David Forbes, a regional organiser for Unison, said the amount being spent in the private sector as “obscene” but said he was broadly behind the Lothian plan.
He said: “We don’t like the fact that we are having to use the private sector so much and we want to stop as quickly as possible. But we are trying to play catch-up and agree with the plan to increase their own capacity to meet demand.”
In addition to the NHS Lothian investment in its own capacity and the private sector, £3m will go on sending patients to external NHS services, including the Golden Jubilee National Hospital in Clydebank.
NHS Lothian previously indicated patients could be flown to European hospitals to prevent breaches of the Treatment Time Guarantee, although it is not believed that any cases have materialised.
A Scottish Government spokesman said health boards had been set “challenging targets” and that it was working with NHS boards to meet the guarantee for all patients.
A spokesman said: “NHS Lothian has considerably improved overall waiting time performance over the past year but challenges remain. Scottish Government expectation is that the additional funds required to support the delivery of waiting times in NHS Lothian will be funded by the NHS board. Any funding provided by the Scottish Government will be minimal and will be consistent with funding provided to other NHS boards.”
David Farquharson, NHS Lothian’s medical director, said: “We have been upfront about the scale and complexity of the challenge we face in terms of reducing the size of our waiting lists and increasing our capacity to allow us to achieve a sustainable level of service provision. We have made significant progress in reducing the number of patients waiting for treatment but we still have too many people waiting [longer] than they should and I would like to apologise for this.
“This investment will ensure that in the longer term NHS Lothian has the staff, theatres and beds required to ensure patients are treated as quickly as possible. However, this takes time and we will continue to make use of the independent sector over the coming year.”
It’s sad to hear it’s going up
WHILE NHS Lothian’s waiting times fiddle is often spoken about in numbers and multi-million-pound balance sheets, the devastating human cost of the episode can be easy to overlook.
But at one point, there were 550 people waiting more than a year for the inpatient or day case operations they needed, of which 200 people had been languishing for 18 months.
Often the procedures, which should have been completed within 12 weeks, were desperately needed by patients who were wrongly forced to suffer.
Betty McAlpine, right, a 70-year-old grandmother from Musselburgh, waited 14 months for an operation to cure a bladder complaint which she said had made her life a misery for five years.
After the Evening News contacted the health board on her behalf, she received an apology and an appointment offer on the same day.

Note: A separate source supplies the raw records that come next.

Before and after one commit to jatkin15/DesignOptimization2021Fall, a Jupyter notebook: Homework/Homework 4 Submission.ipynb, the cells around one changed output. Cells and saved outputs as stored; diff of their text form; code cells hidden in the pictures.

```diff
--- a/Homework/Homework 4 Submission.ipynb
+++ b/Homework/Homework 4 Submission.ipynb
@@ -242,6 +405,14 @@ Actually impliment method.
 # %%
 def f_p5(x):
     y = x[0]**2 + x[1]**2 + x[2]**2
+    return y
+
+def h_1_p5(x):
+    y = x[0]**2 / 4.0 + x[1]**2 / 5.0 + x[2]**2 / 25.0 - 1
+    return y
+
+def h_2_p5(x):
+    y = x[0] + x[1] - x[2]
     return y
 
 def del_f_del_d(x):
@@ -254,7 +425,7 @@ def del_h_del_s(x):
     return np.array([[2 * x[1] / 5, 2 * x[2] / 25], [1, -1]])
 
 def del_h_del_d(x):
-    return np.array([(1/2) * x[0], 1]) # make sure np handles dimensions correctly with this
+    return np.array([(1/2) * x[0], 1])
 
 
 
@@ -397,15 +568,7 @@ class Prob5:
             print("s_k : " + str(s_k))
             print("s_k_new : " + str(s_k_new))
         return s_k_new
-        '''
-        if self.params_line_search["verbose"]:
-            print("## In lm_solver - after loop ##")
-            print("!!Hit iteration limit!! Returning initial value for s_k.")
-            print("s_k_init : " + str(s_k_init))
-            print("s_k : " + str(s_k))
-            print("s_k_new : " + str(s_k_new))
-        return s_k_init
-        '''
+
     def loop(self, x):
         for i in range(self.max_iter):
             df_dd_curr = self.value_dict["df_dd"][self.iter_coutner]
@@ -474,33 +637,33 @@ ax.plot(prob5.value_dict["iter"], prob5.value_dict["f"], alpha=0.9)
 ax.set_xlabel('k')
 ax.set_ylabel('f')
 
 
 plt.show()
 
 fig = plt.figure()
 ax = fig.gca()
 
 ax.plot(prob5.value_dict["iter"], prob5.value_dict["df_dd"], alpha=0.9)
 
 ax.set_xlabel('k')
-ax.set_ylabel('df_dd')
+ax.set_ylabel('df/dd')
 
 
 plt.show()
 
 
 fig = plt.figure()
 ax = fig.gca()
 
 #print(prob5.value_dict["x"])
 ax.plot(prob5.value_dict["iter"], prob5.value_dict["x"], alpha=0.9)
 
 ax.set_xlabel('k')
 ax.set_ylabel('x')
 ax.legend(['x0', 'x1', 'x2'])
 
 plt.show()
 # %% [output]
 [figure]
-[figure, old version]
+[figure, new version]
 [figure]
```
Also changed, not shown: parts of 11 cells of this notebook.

She eventually had the operation in August last year, after being placed on a waiting list in May 2011. But she said the operation failed to cure her problems, and was told earlier this year that she would have to wait until November for a follow-up date.

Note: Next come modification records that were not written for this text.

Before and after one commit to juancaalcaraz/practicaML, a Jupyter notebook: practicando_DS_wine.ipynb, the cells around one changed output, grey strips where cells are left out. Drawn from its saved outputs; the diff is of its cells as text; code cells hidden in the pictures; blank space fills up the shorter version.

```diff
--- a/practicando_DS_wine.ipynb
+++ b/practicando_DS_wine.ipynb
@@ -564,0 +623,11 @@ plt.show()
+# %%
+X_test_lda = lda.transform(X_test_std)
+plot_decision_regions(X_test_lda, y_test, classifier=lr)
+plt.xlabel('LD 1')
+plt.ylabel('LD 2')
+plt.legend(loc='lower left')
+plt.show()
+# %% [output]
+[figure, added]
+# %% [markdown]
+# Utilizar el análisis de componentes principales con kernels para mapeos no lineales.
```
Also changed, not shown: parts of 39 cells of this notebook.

Urology has been one of the most challenging areas for NHS Lothian, with 99 inpatients and 490 outpatients still waiting beyond 12 weeks in May.
Betty said: “I’m sad to hear that the numbers are going up again. You see them spending all that money sending people to private hospitals and I don’t think it makes sense. It means they can’t spend that money on their own facilities so they can have more doctors and do more operations.
“I’ve been waiting so long, I’m not sure what’s happening with my case.”
While NHS Lothian has made good progress in reducing the number of patients waiting well beyond the 12-week target, issues remain.
The latest figures show that, overall, nearly 400 inpatients have waited more than six months and a handful have been on lists for 18 months or more, when periods of medical or social unavailability are not factored in.